### Task input

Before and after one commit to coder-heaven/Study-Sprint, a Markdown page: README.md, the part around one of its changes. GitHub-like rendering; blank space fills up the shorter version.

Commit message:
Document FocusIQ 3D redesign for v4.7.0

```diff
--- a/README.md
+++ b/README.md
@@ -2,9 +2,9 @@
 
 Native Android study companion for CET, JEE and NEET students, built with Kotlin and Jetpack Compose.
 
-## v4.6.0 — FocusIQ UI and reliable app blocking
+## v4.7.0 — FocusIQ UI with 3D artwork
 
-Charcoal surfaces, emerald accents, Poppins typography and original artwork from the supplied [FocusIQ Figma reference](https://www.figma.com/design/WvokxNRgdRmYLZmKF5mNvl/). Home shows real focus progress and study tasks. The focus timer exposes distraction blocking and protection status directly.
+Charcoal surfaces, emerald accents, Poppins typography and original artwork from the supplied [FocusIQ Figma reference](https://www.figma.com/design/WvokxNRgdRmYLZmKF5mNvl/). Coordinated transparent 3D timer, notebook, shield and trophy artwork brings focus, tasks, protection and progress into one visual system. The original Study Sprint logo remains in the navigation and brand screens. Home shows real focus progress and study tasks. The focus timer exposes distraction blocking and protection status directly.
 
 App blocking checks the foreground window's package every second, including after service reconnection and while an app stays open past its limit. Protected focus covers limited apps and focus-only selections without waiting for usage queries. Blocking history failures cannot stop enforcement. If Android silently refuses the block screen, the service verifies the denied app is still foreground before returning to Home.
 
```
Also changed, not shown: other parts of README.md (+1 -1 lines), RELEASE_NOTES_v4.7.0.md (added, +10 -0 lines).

######

Find the string "README" in the records, then copy each line where it occurs.

Before and after one commit to coder-heaven/Study-Sprint, a Markdown page: README.md, the part around one of its changes. GitHub-like rendering; blank space fills up the shorter version.
--- a/README.md
+++ b/README.md
Also changed, not shown: other parts of README.md (+1 -1 lines), RELEASE_NOTES_v4.7.0.md (added, +10 -0 lines).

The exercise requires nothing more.